Task to carry out: Every record below should be copied exactly, with the pictures left out.

Dataset:
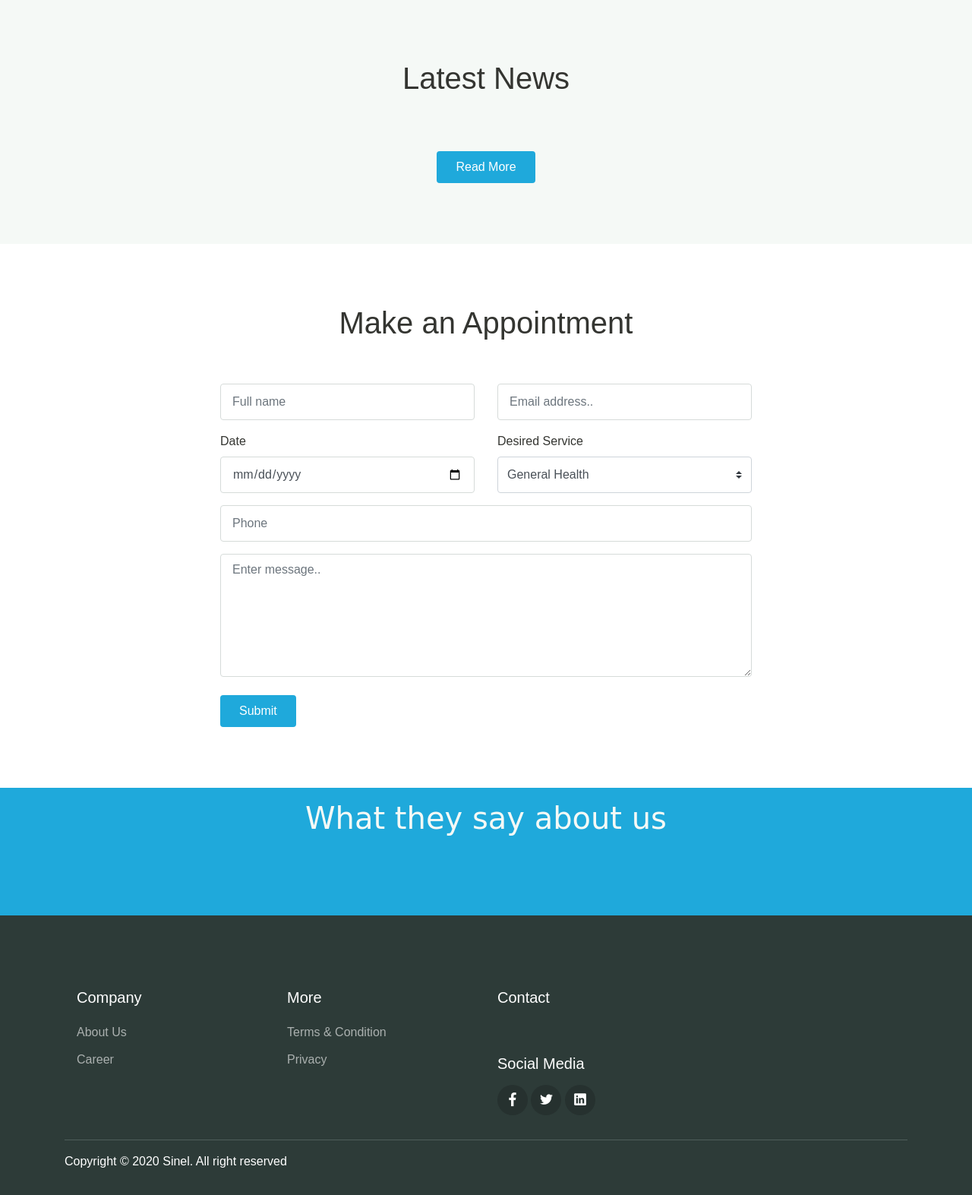
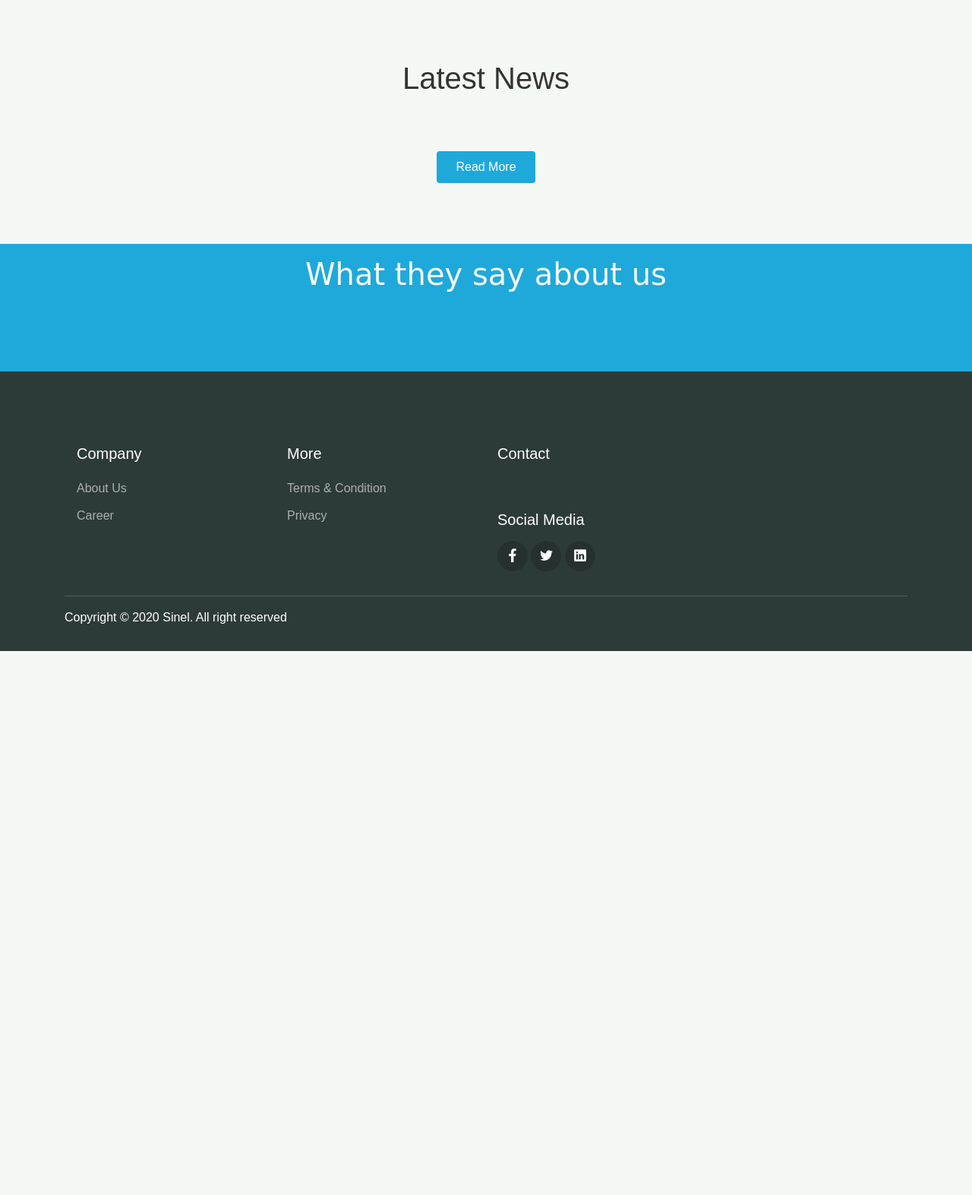
Before and after one commit to DCIT-208-ANALYTICA/sinel_web, a Django app: page / in a window 1280 px wide. Shown: the part 1671-3244 px from the top of the page at 76% size. After the commit the page ends 2528 px from the top, so only its background shows below. Run offline with Django 3.2, Linux system fonts and the light colour scheme; data that the repository does not hold is empty; some libraries are stand-ins or nearby versions; some web fonts are replaced.

Commit message:
move appoints to different screen

```diff
--- a/website/templates/website/base_template.html
+++ b/website/templates/website/base_template.html
@@ -79,7 +79,7 @@
       <div class="collapse navbar-collapse" id="navbarSupport">
         <ul class="navbar-nav ml-auto">
           <li class="">
-            <a href="{% url 'website:index' %}#request-appointment" class="btn btn-primary p-3"><i class="bi bi-calendar"></i> Request Appointment</a>
+            <a href="{% url 'communications:book_appointment' %}#request-appointment" class="btn btn-primary p-3"><i class="bi bi-calendar"></i> Request Appointment</a>
           </li>
 
           <li class="ml-3">
--- a/website/templates/website/index.html
+++ b/website/templates/website/index.html
@@ -151,45 +151,4 @@
   </div>
 </div>
 <!-- .page-section -->
-
-<div id="request-appointment" class="page-section">
-  <div class="container">
-    <h1 class="text-center wow fadeInUp">Make an Appointment</h1>
-    <form action="{% url 'communications:book_appointment' %}" class="main-form" method="post">
-      {% csrf_token%}
-      <div class="row mt-5">
-        <div class="col-12 col-sm-6 py-2 wow fadeInLeft">
-          <input type="text" name="fullname" class="form-control" placeholder="Full name" />
-        </div>
-        <div class="col-12 col-sm-6 py-2 wow fadeInRight">
-          <input type="text" name="email" class="form-control" placeholder="Email address.." />
-        </div>
-        <div class="col-12 col-sm-6 py-2 wow fadeInLeft" data-wow-delay="300ms">
-          <label for="date">Date</label>
-          <input type="date" id="date" name="date" class="form-control" />
-        </div>
-        <div class="col-12 col-sm-6 py-2 wow fadeInRight" data-wow-delay="300ms">
-          <label for="service">Desired Service</label>
-          <select name="service" id="service" class="custom-select">
-            <option value="general">General Health</option>
-            <option value="cardiology">Cardiology</option>
-            <option value="dental">Dental</option>
-            <option value="neurology">Neurology</option>
-            <option value="orthopaedics">Orthopaedics</option>
-          </select>
-        </div>
-        <div class="col-12 py-2 wow fadeInUp" data-wow-delay="300ms">
-          <input type="text" name="number" class="form-control" placeholder="Phone" />
-        </div>
-        <div class="col-12 py-2 wow fadeInUp" data-wow-delay="300ms">
-          <textarea name="message" id="message" class="form-control" rows="6" placeholder="Enter message.."></textarea>
-        </div>
-      </div>
-
-      <button type="submit" class="btn btn-primary mt-3 wow zoomIn">Submit</button>
-    </form>
-  </div>
-</div>
-<!-- .page-section -->
-
 {% endblock %}
```
Also changed, not shown: communications/templates/communications/appointments.html (added, +49 -0 lines), communications/views.py (+6 -1 lines).
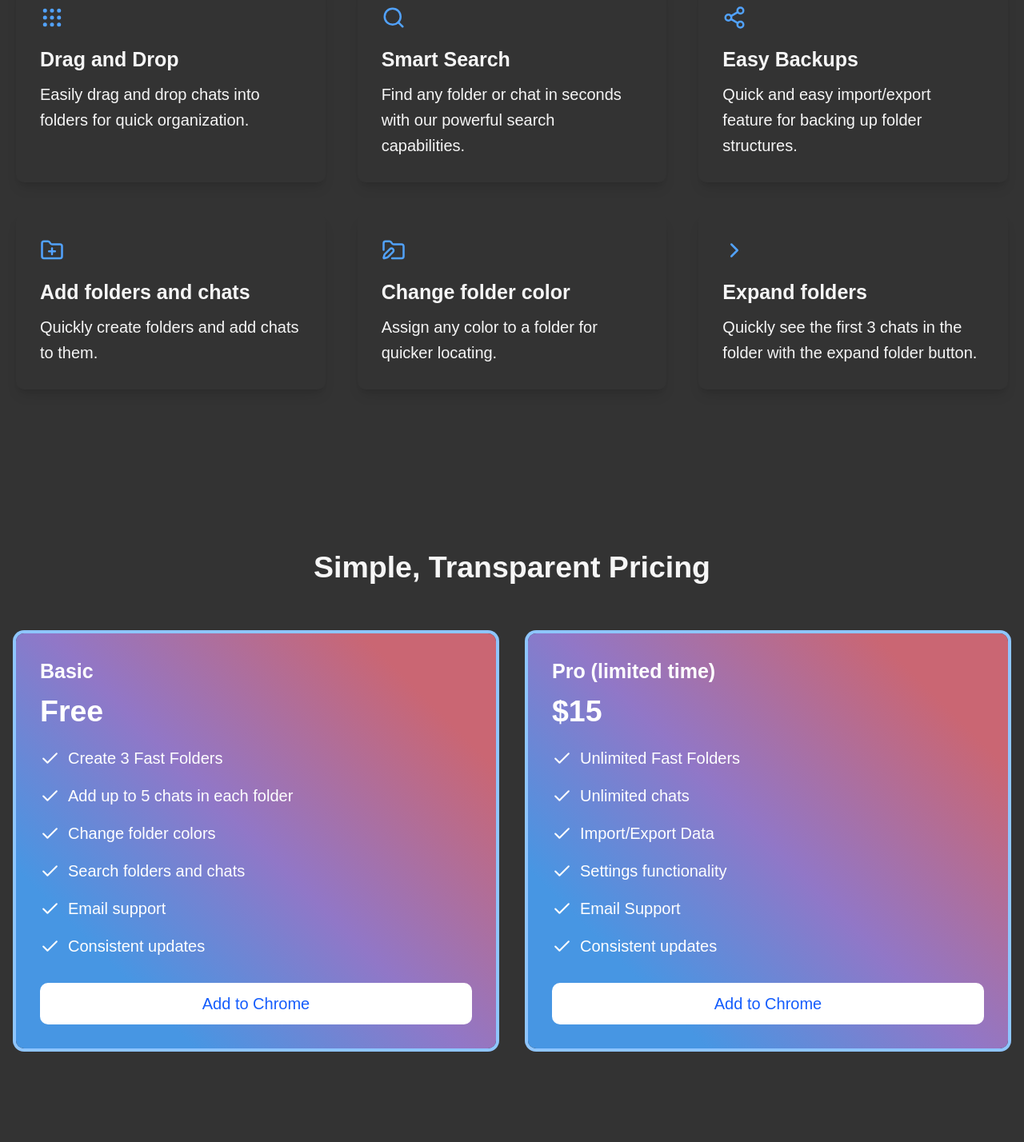
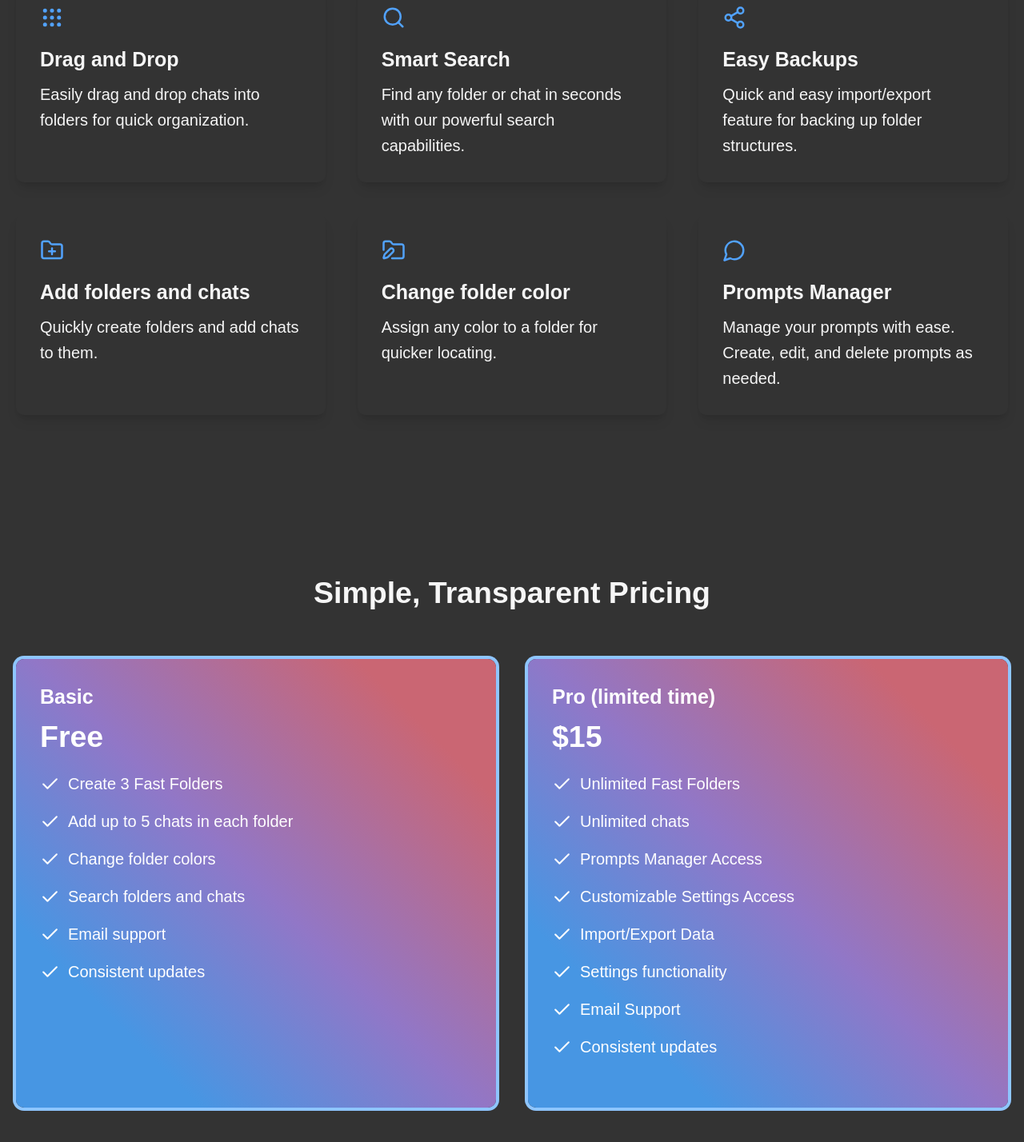
Before and after one commit to SJ-209/fast-folders-lp2, a React (Vite) app: page / in a window 1280 px wide. Shown: the part 1495-2923 px from the top of the page at 80% size. Built offline with nearby package versions, Linux system fonts and the light colour scheme; a web font is replaced by a local one.

Commit message:
Update pricing cards and features

```diff
--- a/src/components/FeaturesSection.jsx
+++ b/src/components/FeaturesSection.jsx
@@ -1,5 +1,5 @@
 import React from 'react';
-import { Grip, Search, Share2, FolderPlus, FolderPen, ChevronRight } from 'lucide-react';
+import { Grip, Search, Share2, FolderPlus, FolderPen, MessageCircle } from 'lucide-react';
 
 function FeatureCard({ icon, title, description }) {
   return (
@@ -43,9 +43,9 @@ function FeaturesSection() {
             description="Assign any color to a folder for quicker locating."
           />
           <FeatureCard
-            icon={<ChevronRight className="w-6 h-6 text-blue-400" />}
-            title="Expand folders"
-            description="Quickly see the first 3 chats in the folder with the expand folder button."
+            icon={<MessageCircle className="w-6 h-6 text-blue-400" />}
+            title="Prompts Manager"
+            description="Manage your prompts with ease. Create, edit, and delete prompts as needed."
           />
         </div>
       </div>
--- a/src/components/PricingSection.jsx
+++ b/src/components/PricingSection.jsx
@@ -4,7 +4,7 @@ import { Check } from 'lucide-react';
 function PricingCard({ title, price, features, buttonText, highlighted }) {
   return (
     <div className={`p-6 rounded-lg ${highlighted
-      ? 'bg-[linear-gradient(45deg,_#4796e3_20%,_#9177c7_50%,_#ca6673_85%)]  text-white ring-4 ring-blue-300'
+      ? 'bg-[linear-gradient(45deg,_#4796e3_20%,_#9177c7_50%,_#ca6673_85%)]  text-white ring-4 shadow-l ring-blue-300'
       : 'bg-white shadow-lg'
       }`}>
       <h3 className="text-xl font-bold mb-2">{title}</h3>
@@ -20,7 +20,7 @@ function PricingCard({ title, price, features, buttonText, highlighted }) {
           </li>
         ))}
       </ul>
-      <a
+      {/* <a
         href="https://chromewebstore.google.com/detail/fast-folders-the-ultimate/dgmakhnmibfdnkhopleclbfmfncdmfhf"
         target="_blank" // Opens in a new tab
         rel="noopener noreferrer" // Security best practice
@@ -31,7 +31,7 @@ function PricingCard({ title, price, features, buttonText, highlighted }) {
         }`}>
         {buttonText}
       </button>
-        </a>
+        </a> */}
     </div>
   );
 }
@@ -53,7 +53,7 @@ function PricingSection() {
               "Email support",
               "Consistent updates"
             ]}
-            buttonText="Add to Chrome"
+            // buttonText="Add to Chrome"
             highlighted={true}
           />
           <PricingCard
@@ -62,12 +62,14 @@ function PricingSection() {
             features={[
               "Unlimited Fast Folders",
               "Unlimited chats",
+              "Prompts Manager Access",
+              "Customizable Settings Access",
               "Import/Export Data",
               "Settings functionality",
               "Email Support",
               "Consistent updates"
             ]}
-            buttonText="Add to Chrome"
+            // buttonText="Add to Chrome"
             highlighted={true}
           />
           {/* <PricingCard
```
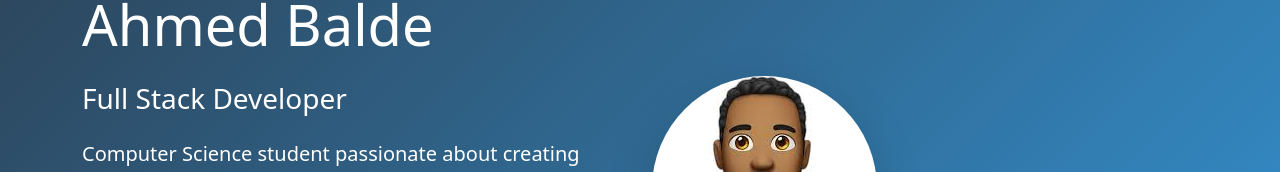
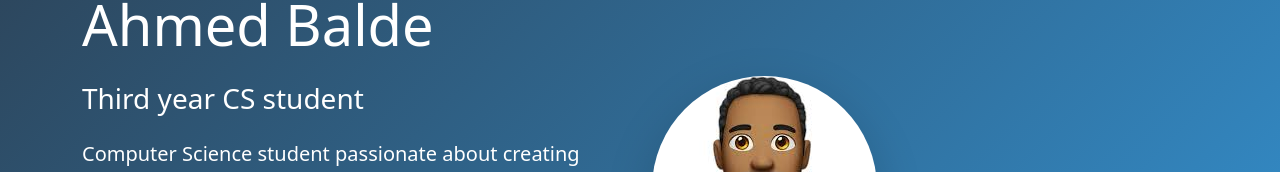
Before and after one commit to fetachino/portfolio-app, a plain HTML site: page index.html in a window 1280 px wide. Shown: the part 212-384 px from the top of the page. Drawn offline with nearby package versions, Linux system fonts and the light colour scheme.

Commit message:
Add files via upload

```diff
--- a/index.html
+++ b/index.html
@@ -131,7 +131,7 @@
             <div class="row align-items-center">
                 <div class="col-lg-6">
                     <h1 class="display-4 mb-4">Ahmed Balde</h1>
-                    <h2 class="h3 mb-4">Full Stack Developer</h2>
+                    <h2 class="h3 mb-4">Third year CS student</h2>
                     <p class="lead mb-5">Computer Science student passionate about creating clean, efficient solutions to challenging problems. Developing expertise in web technologies and user-centered design while seeking opportunities to grow as a developer.
                     </p>
                     <button class="btn btn-lg btn-outline-light me-3" data-bs-toggle="modal" data-bs-target="#contactModal">Get In Touch</button>
```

Answer to the problem:
Before and after one commit to DCIT-208-ANALYTICA/sinel_web, a Django app: page / in a window 1280 px wide. Shown: the part 1671-3244 px from the top of the page at 76% size. After the commit the page ends 2528 px from the top, so only its background shows below. Run offline with Django 3.2, Linux system fonts and the light colour scheme; data that the repository does not hold is empty; some libraries are stand-ins or nearby versions; some web fonts are replaced.

Commit message:
move appoints to different screen

```diff
--- a/website/templates/website/base_template.html
+++ b/website/templates/website/base_template.html
@@ -79,7 +79,7 @@
       <div class="collapse navbar-collapse" id="navbarSupport">
         <ul class="navbar-nav ml-auto">
           <li class="">
-            <a href="{% url 'website:index' %}#request-appointment" class="btn btn-primary p-3"><i class="bi bi-calendar"></i> Request Appointment</a>
+            <a href="{% url 'communications:book_appointment' %}#request-appointment" class="btn btn-primary p-3"><i class="bi bi-calendar"></i> Request Appointment</a>
           </li>
 
           <li class="ml-3">
--- a/website/templates/website/index.html
+++ b/website/templates/website/index.html
@@ -151,45 +151,4 @@
   </div>
 </div>
 <!-- .page-section -->
-
-<div id="request-appointment" class="page-section">
-  <div class="container">
-    <h1 class="text-center wow fadeInUp">Make an Appointment</h1>
-    <form action="{% url 'communications:book_appointment' %}" class="main-form" method="post">
-      {% csrf_token%}
-      <div class="row mt-5">
-        <div class="col-12 col-sm-6 py-2 wow fadeInLeft">
-          <input type="text" name="fullname" class="form-control" placeholder="Full name" />
-        </div>
-        <div class="col-12 col-sm-6 py-2 wow fadeInRight">
-          <input type="text" name="email" class="form-control" placeholder="Email address.." />
-        </div>
-        <div class="col-12 col-sm-6 py-2 wow fadeInLeft" data-wow-delay="300ms">
-          <label for="date">Date</label>
-          <input type="date" id="date" name="date" class="form-control" />
-        </div>
-        <div class="col-12 col-sm-6 py-2 wow fadeInRight" data-wow-delay="300ms">
-          <label for="service">Desired Service</label>
-          <select name="service" id="service" class="custom-select">
-            <option value="general">General Health</option>
-            <option value="cardiology">Cardiology</option>
-            <option value="dental">Dental</option>
-            <option value="neurology">Neurology</option>
-            <option value="orthopaedics">Orthopaedics</option>
-          </select>
-        </div>
-        <div class="col-12 py-2 wow fadeInUp" data-wow-delay="300ms">
-          <input type="text" name="number" class="form-control" placeholder="Phone" />
-        </div>
-        <div class="col-12 py-2 wow fadeInUp" data-wow-delay="300ms">
-          <textarea name="message" id="message" class="form-control" rows="6" placeholder="Enter message.."></textarea>
-        </div>
-      </div>
-
-      <button type="submit" class="btn btn-primary mt-3 wow zoomIn">Submit</button>
-    </form>
-  </div>
-</div>
-<!-- .page-section -->
-
 {% endblock %}
```
Also changed, not shown: communications/templates/communications/appointments.html (added, +49 -0 lines), communications/views.py (+6 -1 lines).
Before and after one commit to SJ-209/fast-folders-lp2, a React (Vite) app: page / in a window 1280 px wide. Shown: the part 1495-2923 px from the top of the page at 80% size. Built offline with nearby package versions, Linux system fonts and the light colour scheme; a web font is replaced by a local one.

Commit message:
Update pricing cards and features

```diff
--- a/src/components/FeaturesSection.jsx
+++ b/src/components/FeaturesSection.jsx
@@ -1,5 +1,5 @@
 import React from 'react';
-import { Grip, Search, Share2, FolderPlus, FolderPen, ChevronRight } from 'lucide-react';
+import { Grip, Search, Share2, FolderPlus, FolderPen, MessageCircle } from 'lucide-react';
 
 function FeatureCard({ icon, title, description }) {
   return (
@@ -43,9 +43,9 @@ function FeaturesSection() {
             description="Assign any color to a folder for quicker locating."
           />
           <FeatureCard
-            icon={<ChevronRight className="w-6 h-6 text-blue-400" />}
-            title="Expand folders"
-            description="Quickly see the first 3 chats in the folder with the expand folder button."
+            icon={<MessageCircle className="w-6 h-6 text-blue-400" />}
+            title="Prompts Manager"
+            description="Manage your prompts with ease. Create, edit, and delete prompts as needed."
           />
         </div>
       </div>
--- a/src/components/PricingSection.jsx
+++ b/src/components/PricingSection.jsx
@@ -4,7 +4,7 @@ import { Check } from 'lucide-react';
 function PricingCard({ title, price, features, buttonText, highlighted }) {
   return (
     <div className={`p-6 rounded-lg ${highlighted
-      ? 'bg-[linear-gradient(45deg,_#4796e3_20%,_#9177c7_50%,_#ca6673_85%)]  text-white ring-4 ring-blue-300'
+      ? 'bg-[linear-gradient(45deg,_#4796e3_20%,_#9177c7_50%,_#ca6673_85%)]  text-white ring-4 shadow-l ring-blue-300'
       : 'bg-white shadow-lg'
       }`}>
       <h3 className="text-xl font-bold mb-2">{title}</h3>
@@ -20,7 +20,7 @@ function PricingCard({ title, price, features, buttonText, highlighted }) {
           </li>
         ))}
       </ul>
-      <a
+      {/* <a
         href="https://chromewebstore.google.com/detail/fast-folders-the-ultimate/dgmakhnmibfdnkhopleclbfmfncdmfhf"
         target="_blank" // Opens in a new tab
         rel="noopener noreferrer" // Security best practice
@@ -31,7 +31,7 @@ function PricingCard({ title, price, features, buttonText, highlighted }) {
         }`}>
         {buttonText}
       </button>
-        </a>
+        </a> */}
     </div>
   );
 }
@@ -53,7 +53,7 @@ function PricingSection() {
               "Email support",
               "Consistent updates"
             ]}
-            buttonText="Add to Chrome"
+            // buttonText="Add to Chrome"
             highlighted={true}
           />
           <PricingCard
@@ -62,12 +62,14 @@ function PricingSection() {
             features={[
               "Unlimited Fast Folders",
               "Unlimited chats",
+              "Prompts Manager Access",
+              "Customizable Settings Access",
               "Import/Export Data",
               "Settings functionality",
               "Email Support",
               "Consistent updates"
             ]}
-            buttonText="Add to Chrome"
+            // buttonText="Add to Chrome"
             highlighted={true}
           />
           {/* <PricingCard
```
Before and after one commit to fetachino/portfolio-app, a plain HTML site: page index.html in a window 1280 px wide. Shown: the part 212-384 px from the top of the page. Drawn offline with nearby package versions, Linux system fonts and the light colour scheme.

Commit message:
Add files via upload

```diff
--- a/index.html
+++ b/index.html
@@ -131,7 +131,7 @@
             <div class="row align-items-center">
                 <div class="col-lg-6">
                     <h1 class="display-4 mb-4">Ahmed Balde</h1>
-                    <h2 class="h3 mb-4">Full Stack Developer</h2>
+                    <h2 class="h3 mb-4">Third year CS student</h2>
                     <p class="lead mb-5">Computer Science student passionate about creating clean, efficient solutions to challenging problems. Developing expertise in web technologies and user-centered design while seeking opportunities to grow as a developer.
                     </p>
                     <button class="btn btn-lg btn-outline-light me-3" data-bs-toggle="modal" data-bs-target="#contactModal">Get In Touch</button>
```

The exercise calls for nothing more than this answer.